#### Problem to solve
In the records below, find the line holding "<workspace>/attachments/ atomically, marker written last)" and the line holding "patches into sandbox home, promote Materializing → Active". Set down both, with every line between them, exactly.
========
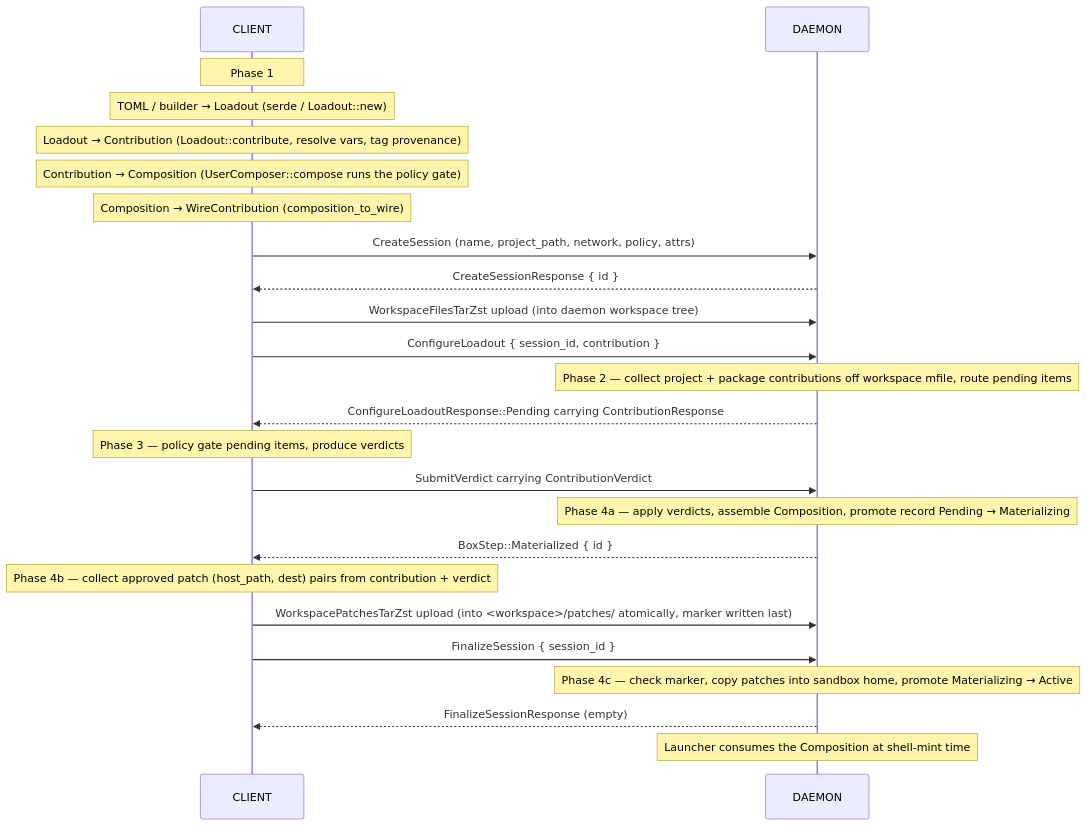
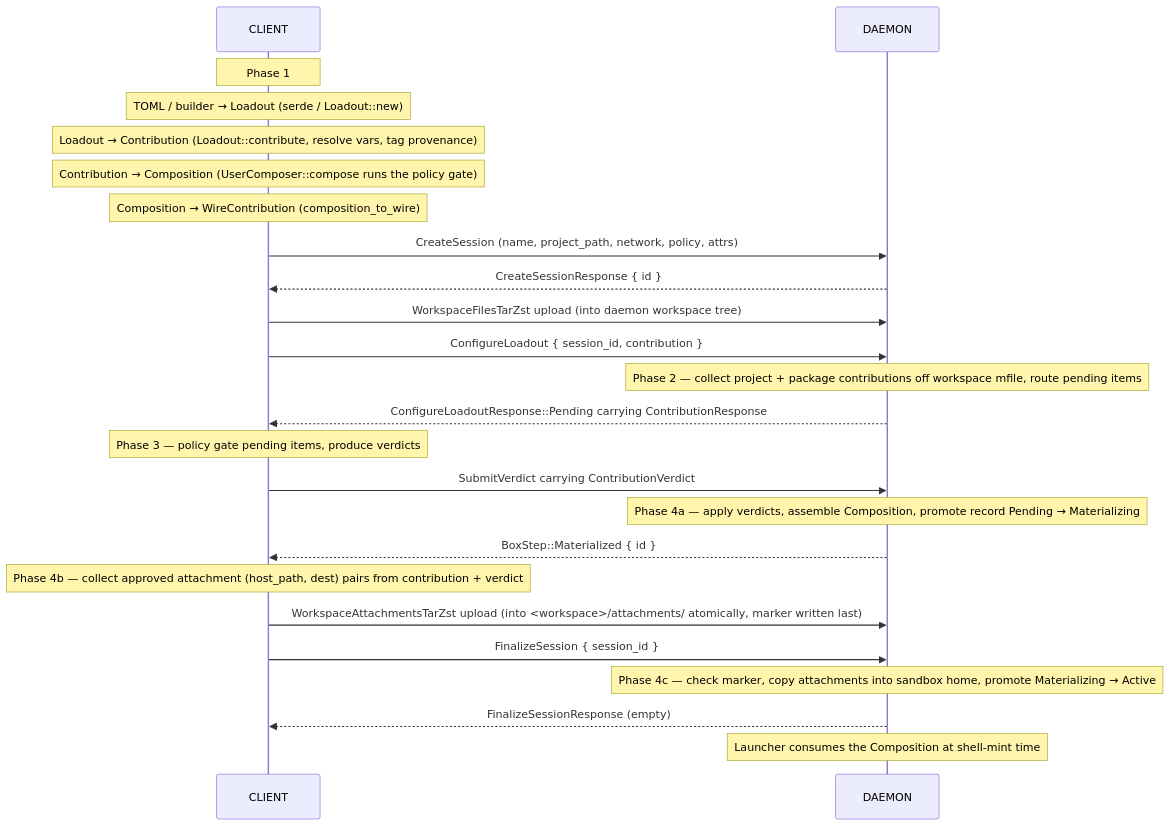
One commit to evanspearman/minimal changed the first of 2 diagrams in crates/boxes/docs/COMPOSITION.md. Above: the diagram before and after it, drawn with Mermaid. The commit also changed other lines of this file and 11 other files, not shown here.

First line of the commit message:
docs: call loadout and project patches attachments

````diff
--- a/crates/boxes/docs/COMPOSITION.md
+++ b/crates/boxes/docs/COMPOSITION.md
@@ -29,27 +29,27 @@
 ```mermaid
 sequenceDiagram
     participant C as CLIENT
     participant D as DAEMON
 
     Note over C: Phase 1
     Note over C: TOML / builder → Loadout (serde / Loadout::new)
     Note over C: Loadout → Contribution (Loadout::contribute, resolve vars, tag provenance)
     Note over C: Contribution → Composition (UserComposer::compose runs the policy gate)
     Note over C: Composition → WireContribution (composition_to_wire)
     C->>D: CreateSession (name, project_path, network, policy, attrs)
     D-->>C: CreateSessionResponse { id }
     C->>D: WorkspaceFilesTarZst upload (into daemon workspace tree)
     C->>D: ConfigureLoadout { session_id, contribution }
     Note over D: Phase 2 — collect project + package contributions off workspace mfile, route pending items
     D-->>C: ConfigureLoadoutResponse::Pending carrying ContributionResponse
     Note over C: Phase 3 — policy gate pending items, produce verdicts
     C->>D: SubmitVerdict carrying ContributionVerdict
     Note over D: Phase 4a — apply verdicts, assemble Composition, promote record Pending → Materializing
     D-->>C: BoxStep::Materialized { id }
-    Note over C: Phase 4b — collect approved patch (host_path, dest) pairs from contribution + verdict
-    C->>D: WorkspacePatchesTarZst upload (into <workspace>/patches/ atomically, marker written last)
+    Note over C: Phase 4b — collect approved attachment (host_path, dest) pairs from contribution + verdict
+    C->>D: WorkspaceAttachmentsTarZst upload (into <workspace>/attachments/ atomically, marker written last)
     C->>D: FinalizeSession { session_id }
-    Note over D: Phase 4c — check marker, copy patches into sandbox home, promote Materializing → Active
+    Note over D: Phase 4c — check marker, copy attachments into sandbox home, promote Materializing → Active
     D-->>C: FinalizeSessionResponse (empty)
     Note over D: Launcher consumes the Composition at shell-mint time
 ```
````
========
#### Result below
+    C->>D: WorkspaceAttachmentsTarZst upload (into <workspace>/attachments/ atomically, marker written last)
     C->>D: FinalizeSession { session_id }
-    Note over D: Phase 4c — check marker, copy patches into sandbox home, promote Materializing → Active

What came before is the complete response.